It seems odd to describe a Lifetime movie as 'serious minded,' but that's the word that comes to mind when watching "Prosecuting Casey Anthony" (8 tonight, Lifetime). While not completely without notes of melodrama, the movie presents a clear-eyed and illuminating look at the 'Tot Mom' case.
As the title suggests, the story is told through the perspective of the prosecutor Jeff Ashton (Rob Lowe); he's being interviewed by a TV reporter trying to figure out, as we all are, how he lost the case. Ashton was near retirement and longing for one last case after a near-perfect winning career record. He's brought on by Linda Burdick (Elizabeth Mitchell) who respects his forensic know-how; the third person on the team is Frank George (David Richmond-Peck).
Casey Anthony (Virginia Welch) isn't in the film much; we experience her much like we did in the trial. We see her on video and reacting during the trial, which is a smart decision on the filmmakers' part. Anthony's defense attorney Jose Baez (Oscar Nunez), is both flamboyant and underrated. There's also Anthony's sad/pathetic parents Cindy (Marina Stephenson Kerr) and George (Kevin Dunn).

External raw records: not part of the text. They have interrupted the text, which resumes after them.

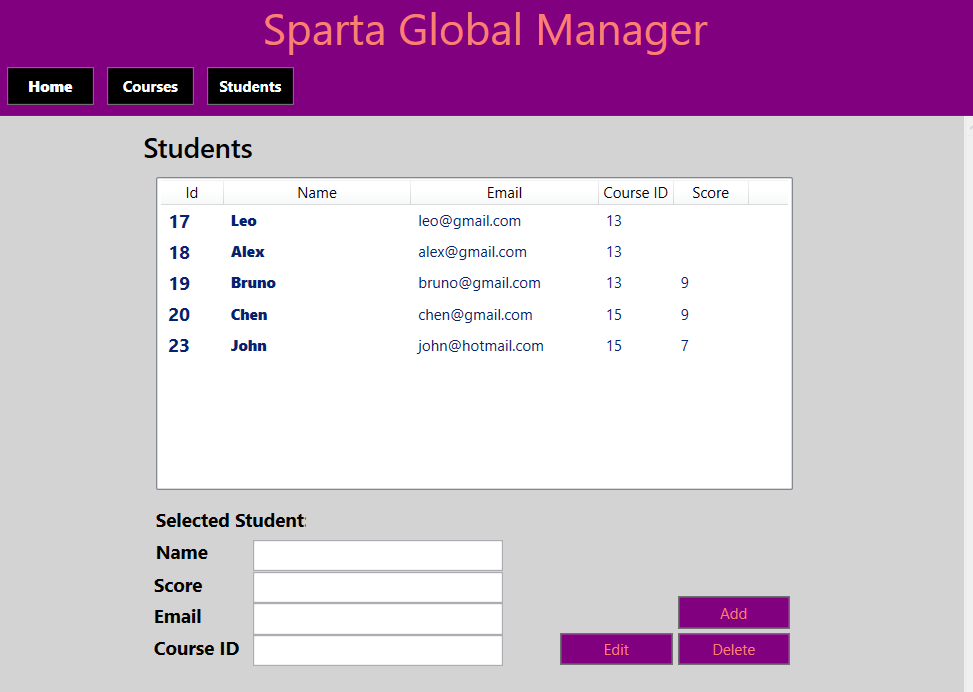
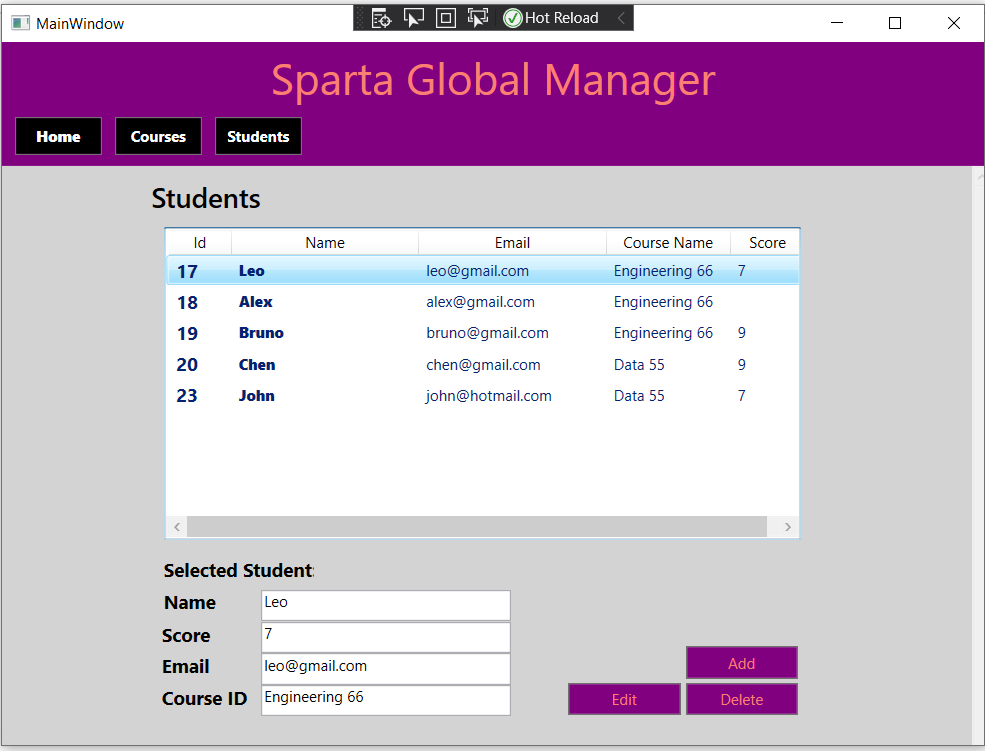
can display course name with student

Changed region(s): [[0.0, 0.0, 1.0, 1.0], [0.555, 0.8497, 0.8325, 0.9711], [0.0, 0.9711, 0.0308, 1.0]]

diff --git a/homework/SpartaGlobalAPI/SpartaGlobalView/Pages/Students/StudentsView.xaml b/homework/SpartaGlobalAPI/SpartaGlobalView/Pages/Students/StudentsView.xaml
@@ -23,7 +23,7 @@
                                         </DataTemplate>
                                     </GridViewColumn.CellTemplate>
                                 </GridViewColumn>
-                                <GridViewColumn Header="Name" Width="150">
+                                <GridViewColumn Header="Name" Width="100">
                                     <GridViewColumn.CellTemplate>
                                         <DataTemplate>
                                             <TextBlock Text="{Binding StudentName}" FontWeight="Black" HorizontalAlignment="Center"/>
@@ -37,10 +37,10 @@
                                         </DataTemplate>
                                     </GridViewColumn.CellTemplate>
                                 </GridViewColumn>
-                                <GridViewColumn Header="Course ID" Width="60">
+                                <GridViewColumn Header="Course Name" Width="130">
                                     <GridViewColumn.CellTemplate>
                                         <DataTemplate>
-                                            <TextBlock Text="{Binding CourseId}" FontWeight="Regular" />
+                                            <TextBlock Text="{Binding CourseName}" FontWeight="Regular" />
                                         </DataTemplate>
                                     </GridViewColumn.CellTemplate>
                                 </GridViewColumn>

diff --git a/homework/SpartaGlobalAPI/SpartaGlobalClient/Controllers/StudentsController.cs b/homework/SpartaGlobalAPI/SpartaGlobalClient/Controllers/StudentsController.cs
@@ -6,19 +6,20 @@ using System.Linq;
 using System.Net.Http;
 
 using SpartaGlobalClient.Models;
+using SpartaGlobalAPI.Models;
 
 namespace SpartaGlobalClient.Controllers
 {
     public class StudentsController
     {
-        public Student SelectedStudent { get; set; }
+        public DisplayStudentsWithCourseName SelectedStudent { get; set; }
         public Course SelectedCourse { get; set; }
 
         Uri urlStudents = new Uri("https://localhost:44355/api/Students");
 
         public Student student = new Student();
 
-        public List<Student> students = new List<Student>();
+        public List<DisplayStudentsWithCourseName> students = new List<DisplayStudentsWithCourseName>();
         public List<Student> studentsByCourse = new List<Student>();
 
         public async void GetStudentsAsync()
@@ -26,7 +27,7 @@ namespace SpartaGlobalClient.Controllers
             using (var httpClient = new HttpClient())
             {
                 var data = await httpClient.GetStringAsync(urlStudents);
-                students = JsonConvert.DeserializeObject<List<Student>>(data);
+                students = JsonConvert.DeserializeObject<List<DisplayStudentsWithCourseName>>(data);
             }
         }
 
@@ -35,7 +36,7 @@ namespace SpartaGlobalClient.Controllers
             using (var httpClient = new HttpClient())
             {
                 var data = httpClient.GetStringAsync(urlStudents);
-                students = JsonConvert.DeserializeObject<List<Student>>(data.Result);
+                students = JsonConvert.DeserializeObject<List<DisplayStudentsWithCourseName>>(data.Result);
             }
         }
 
@@ -43,7 +44,7 @@ namespace SpartaGlobalClient.Controllers
         {
             GetStudents();
             student = null;
-            student = students.Where(s => s.StudentId == studentId).FirstOrDefault();
+            //student = students.Where(s => s.StudentId == studentId).FirstOrDefault();
             if (student != null)
             {
                 return true;
@@ -65,8 +66,8 @@ namespace SpartaGlobalClient.Controllers
 
         public async void PostStudentAsync(Student newStudent)
         {
-            if (!StudentExists(newStudent.StudentId))
-            {
+            //if (!StudentExists(newStudent.StudentId))
+            //{
                 string newStudentAsJson = JsonConvert.SerializeObject(newStudent, Formatting.Indented);
 
                 var httpContent = new StringContent(newStudentAsJson);
@@ -82,11 +83,11 @@ namespace SpartaGlobalClient.Controllers
                         Console.WriteLine($"Record {newStudent.StudentName} successfully added");
                     }
                 }
-            }
-            else
-            {
-                Console.WriteLine($"Student with Name: {newStudent.StudentName} already exists, can't create a new Student");
-            }
+            //}
+            //else
+            //{
+            //    Console.WriteLine($"Student with Name: {newStudent.StudentName} already exists, can't create a new Student");
+            //}
         }
 
         public void PostStudent(string name, int courseId, string email)
@@ -97,8 +98,8 @@ namespace SpartaGlobalClient.Controllers
                 CourseId = courseId,
                 Email = email
             };
-            if (!StudentExists(newStudent.StudentId))
-            {
+            //if (!StudentExists(newStudent.StudentId))
+            //{
                 string newStudentAsJson = JsonConvert.SerializeObject(newStudent, Formatting.Indented);
 
                 var httpContent = new StringContent(newStudentAsJson);
@@ -114,17 +115,17 @@ namespace SpartaGlobalClient.Controllers
                         Console.WriteLine($"Record {newStudent.StudentName} successfully added");
                     }
                 }
-            }
-            else
-            {
-                Console.WriteLine($"Student with Name: {newStudent.StudentName} already exists, can't create a new Student");
-            }
+            //}
+            //else
+            //{
+            //    Console.WriteLine($"Student with Name: {newStudent.StudentName} already exists, can't create a new Student");
+            //}
         }
 
         public async void DeleteStudentAsync(int studentId)
         {
-            if (StudentExists(studentId) == true)
-            {
+            //if (StudentExists(studentId) == true)
+            //{
                 using (var httpClient = new HttpClient())
                 {
                     var httpResponse = await httpClient.DeleteAsync($"{urlStudents}/{studentId}");
@@ -133,17 +134,17 @@ namespace SpartaGlobalClient.Controllers
                         Console.WriteLine($"Student {studentId} successfully deleted");
                     }
                 }
-            }
-            else
-            {
-                Console.WriteLine($"A Student with ID: {studentId} doesn't exists, can't delete");
-            }
+            //}
+            //else
+            //{
+            //    Console.WriteLine($"A Student with ID: {studentId} doesn't exists, can't delete");
+            //}
         }
 
         public void DeleteStudent(int studentId)
         {
-            if (StudentExists(studentId) == true)
-            {
+            //if (StudentExists(studentId) == true)
+            //{
                 using (var httpClient = new HttpClient())
                 {
                     var httpResponse = httpClient.DeleteAsync($"{urlStudents}/{studentId}");
@@ -152,11 +153,11 @@ namespace SpartaGlobalClient.Controllers
                         Console.WriteLine($"Student {studentId} successfully deleted");
                     }
                 }
-            }
-            else
-            {
-                Console.WriteLine($"A Student with ID: {studentId} doesn't exists, can't delete");
-            }
+            //}
+            //else
+            //{
+            //    Console.WriteLine($"A Student with ID: {studentId} doesn't exists, can't delete");
+            //}
         }
 
         public async void UpdateStudentAsync(Student updateStudent)
@@ -197,8 +198,8 @@ namespace SpartaGlobalClient.Controllers
                 Email = email,
                 CourseId = courseId
             };
-            if (StudentExists(updateStudent.StudentId) == true)
-            {
+            //if (StudentExists(updateStudent.StudentId) == true)
+            //{
                 string updateStudentAsJson = JsonConvert.SerializeObject(updateStudent, Formatting.Indented);
 
                 // Convert this to HTTP
@@ -216,34 +217,17 @@ namespace SpartaGlobalClient.Controllers
                         Console.WriteLine($"Student {updateStudent.StudentId} successfully updated");
                     }
                 }
-            }
-            else
-            {
-                Console.WriteLine($"A student with ID: {updateStudent.StudentId} doesn't exists, can't update");
-            }
+            //}
+            //else
+            //{
+            //    Console.WriteLine($"A student with ID: {updateStudent.StudentId} doesn't exists, can't update");
+            //}
         }
 
         public void SetSelectedStudent(object selectedStudent)
         {
-            SelectedStudent = (Student)selectedStudent;
+            SelectedStudent = (DisplayStudentsWithCourseName)selectedStudent;
         }
 
-        public void SetSelectedCourse(object selectedCourse)
-        {
-            SelectedCourse = (Course)selectedCourse;
-        }
-
-        public List<Student> GetStudentsByCourse()
-        {
-            
-            foreach (var student in students)
-            {
-                if (SelectedCourse.CourseId == student.CourseId)
-                {
-                    studentsByCourse.Add(student);
-                }
-            }
-            return studentsByCourse;
-        }
     }
 }

diff --git a/homework/SpartaGlobalAPI/SpartaGlobalView/Pages/Students/StudentsView.xaml.cs b/homework/SpartaGlobalAPI/SpartaGlobalView/Pages/Students/StudentsView.xaml.cs
@@ -46,11 +46,11 @@ namespace SpartaGlobalView.Pages.Students
         private void ButtonEditStudent_Click(object sender, RoutedEventArgs e)
         {
             string name = StudentName.Text;
-            int type = Int32.Parse(Score.Text);
+            int score = Int32.Parse(Score.Text);
             int studentId = _studentsController.SelectedStudent.StudentId;
             string email = Email.Text;
             int courseId = Int32.Parse(CourseId.Text);
-            _studentsController.UpdateStudent(name, type, studentId, email, courseId);
+            _studentsController.UpdateStudent(name, score, studentId, email, courseId);
             MessageBox.Show("Course updated successfully");
             MainFrame.Navigate(new StudentsView());
             PopulateAllStudents();
@@ -79,7 +79,7 @@ namespace SpartaGlobalView.Pages.Students
                 StudentName.Text = _studentsController.SelectedStudent.StudentName;
                 Score.Text = _studentsController.SelectedStudent.Score.ToString();
                 Email.Text = _studentsController.SelectedStudent.Email;
-                CourseId.Text = _studentsController.SelectedStudent.CourseId.ToString();
+                CourseId.Text = _studentsController.SelectedStudent.CourseName.ToString();
             }
         }
 

diff --git a/homework/SpartaGlobalAPI/SpartaGlobalAPI/Controllers/StudentsController.cs b/homework/SpartaGlobalAPI/SpartaGlobalAPI/Controllers/StudentsController.cs
@@ -23,9 +23,19 @@ namespace SpartaGlobalAPI.Controllers
 
         // GET: api/Students
         [HttpGet]
-        public async Task<ActionResult<IEnumerable<Student>>> GetStudents()
+        public async Task<ActionResult<IEnumerable<DisplayStudentsWithCourseName>>> GetStudents()
         {
-            return await _context.Students.ToListAsync();
+            var returnObject =
+               (from student in _context.Students
+                select new DisplayStudentsWithCourseName()
+                {
+                    StudentId = student.StudentId,
+                    StudentName = student.StudentName,
+                    Email = student.Email,
+                    CourseName = student.Course.CourseName,
+                    Score = student.Score
+                }).ToListAsync<DisplayStudentsWithCourseName>();
+            return await returnObject;
         }
 
         // GET: api/Students/5

diff --git a/homework/SpartaGlobalAPI/SpartaGlobalAPI/Models/DisplayStudentsWithCourseName.cs b/homework/SpartaGlobalAPI/SpartaGlobalAPI/Models/DisplayStudentsWithCourseName.cs
@@ -1,0 +1,16 @@
+using System;
+using System.Collections.Generic;
+using System.Linq;
+using System.Threading.Tasks;
+
+namespace SpartaGlobalAPI.Models
+{
+    public class DisplayStudentsWithCourseName
+    {
+        public int StudentId { get; set; }
+        public string StudentName { get; set; }
+        public string Email { get; set; }
+        public string CourseName { get; set; }
+        public int? Score { get; set; }
+    }
+}

diff --git a/homework/SpartaGlobalAPI/SpartaGlobalClient/Models/DisplayStudentsWithCourseName.cs b/homework/SpartaGlobalAPI/SpartaGlobalClient/Models/DisplayStudentsWithCourseName.cs
@@ -1,0 +1,16 @@
+using System;
+using System.Collections.Generic;
+using System.Linq;
+using System.Threading.Tasks;
+
+namespace SpartaGlobalAPI.Models
+{
+    public class DisplayStudentsWithCourseName
+    {
+        public int StudentId { get; set; }
+        public string StudentName { get; set; }
+        public string Email { get; set; }
+        public string CourseName { get; set; }
+        public int? Score { get; set; }
+    }
+}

The story line stays focused on the case, including appearances by Nancy Grace and Jane Velez-Mitchell, except to show through Ashton's relationship with his wife Rita (Marisa Ramirez), how obsessed he becomes with the case.
And he was obsessed, mostly, it seems because Anthony's guilt seemed so obvious, the case such a slam dunk, that every setback, every tactic that Baez came up with seemed to confound the defense. Although squarely in Ashton's court, the film doesn't skirt over the prosecution's mistakes. They were outplayed by Baez, for whom Ashton seems to have real disdain.
Lowe, who also executive produced, is fine as Ashton; he doesn't overplay the emotion (despite the occasional dramatic pause). You get the sense of a man who is highly competent and tightly wound. And maybe a little to confident for his own good.
And maybe for the good of Caylee.